"Jean Cocteau, in his 40s film La Belle Et La Bête, introduced us to the possibility of having the traditional French fairy tale make a different sort of statement," says Lemieux from the company's Montreal studio. "[Our production] isn't a tribute or an adaptation of Cocteau, but something quite original."
In this telling, written by Pierre-Yves Lemieux, Belle is a painter whose father withdraws emotionally when her mother dies in a car accident; she uses art to try to make sense of her world. The man is another grief-stricken figure, one who fears intimacy. He's turned into a beast when he unintentionally scars himself.
The script's third character is La Dame, a figure from an early French version of the story. Here, she's the narrator, an older woman who becomes the man's protector after his parents' deaths and harbours an unspoken love for him.
"Our first question when we started working was what themes to address," recalls Pilon, who's collaborated with Lemieux since the 90s. "We decided to explore appearance and what lies beneath the surface.
"Is it possible, especially in today's world, to fall in love with the soul rather than the person we see? Given the virtual reality we live with every day on the internet and various electronic media, how do we sort out reality from fantasy?"
Despite the fantasy element inherent in fairy tales, the two artists say the narratives we hear in childhood are key to understanding the world.
"Bedtime stories like La Belle Et La Bête are part of our DNA, and not just intended for youngsters," muses Lemieux. "The psychological and emotional weight they carry are part of the way we live and function in life.
"In this tale especially, which deals with what we see and what's hidden underneath, it's appropriate that we not only talk about appearance but also use it, use the imagery we create onstage, to show how it conditions us to view other people."
That imagery is pretty impressive. Check out the online clips at 4dart.com/home.html in which a horse gallops across the stage, a young man fights with an earlier version of himself, characters have virtual sex and La Dame reveals her inner desires.
"The hard part isn't filming the virtual reality - it's having the actors interact and play with what's invisible to them," admits Pilon. "When the actors believe in what they're doing, so will the audience."
"We really need the live performers, not just the technology," agrees Lemieux. "Our job is to use the latter without turning the actors into machines.

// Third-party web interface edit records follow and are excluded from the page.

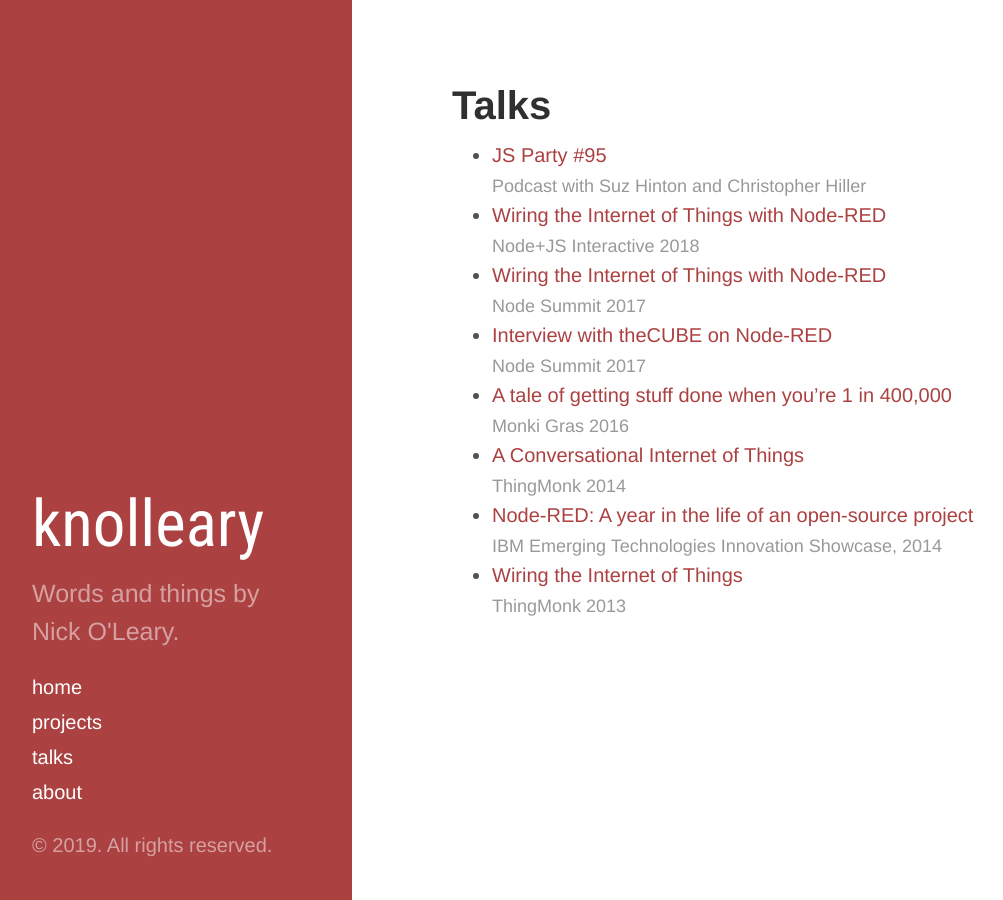
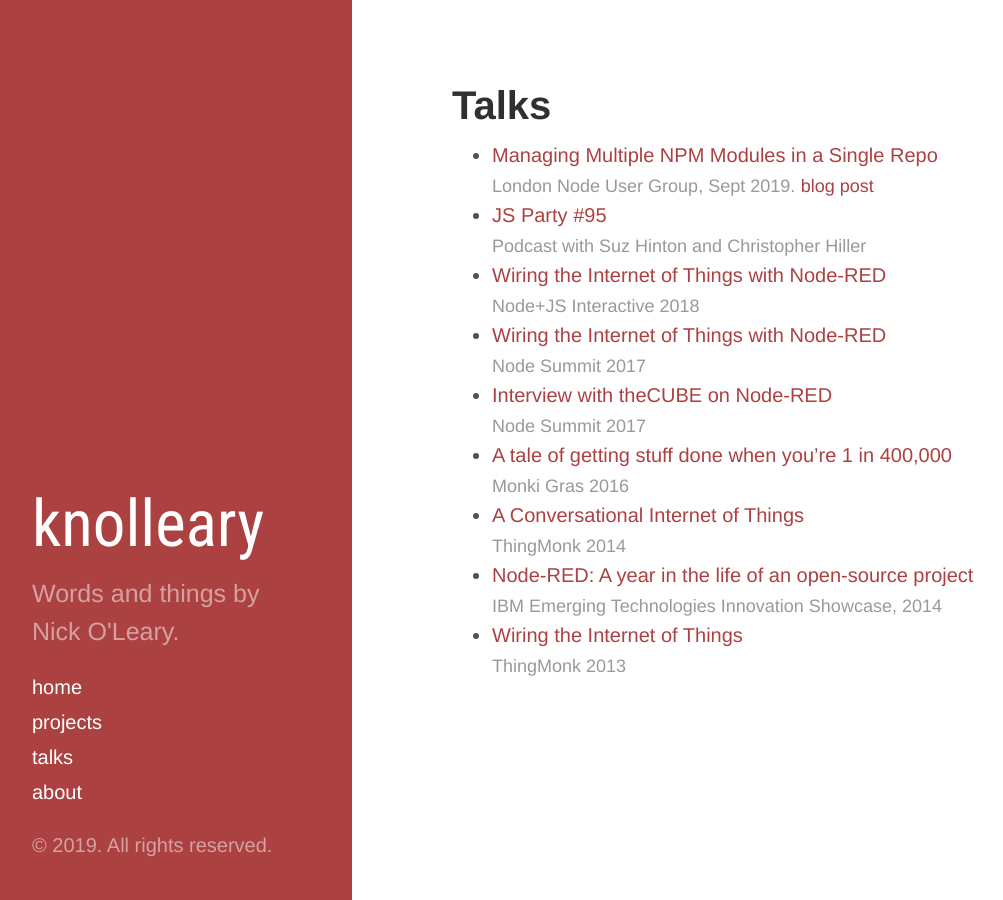
Before and after one commit to knolleary/knolleary.github.io, a Jekyll site: the page built from talks.md, in a window 1280 px wide. Shown: the whole page, without its empty margins (8-1011 px from the left). Built offline with Jekyll 4.4.1, drawn with Linux system fonts in a browser that asks for light colours.

Commit message:
Update talks.md

```diff
--- a/talks.md
+++ b/talks.md
@@ -2,6 +2,7 @@
 layout: page
 title: Talks
 ---
+*   [Managing Multiple NPM Modules in a Single Repo<br><span style="font-size: 0.9em; color:#999">London Node User Group, Sept 2019.</span>](https://www.youtube.com/watch?v=_r4emDWlApA) <span style="font-size: 0.9em; color:#999"> [blog post](https://knolleary.net/2019/03/21/moving-node-red-to-a-monorepo/)
 *   [JS Party #95<br><span style="font-size: 0.9em; color:#999">Podcast with Suz Hinton and Christopher Hiller</span>](https://changelog.com/jsparty/95)
 *   [Wiring the Internet of Things with Node-RED<br><span style="font-size: 0.9em; color:#999">Node+JS Interactive 2018</span>](https://www.youtube.com/watch?v=jo6MFQIaDLA)
 *   [Wiring the Internet of Things with Node-RED<br><span style="font-size: 0.9em; color:#999">Node Summit 2017</span>](https://vimeo.com/228918093)
```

"In the end, it's not about having the actors and the virtual world working side by side, but instead collaborating in an integrated fashion. The result isn't pure theatre, pure cinema or pure design, but rather a multiplication of those various arts to create a sense of wonder."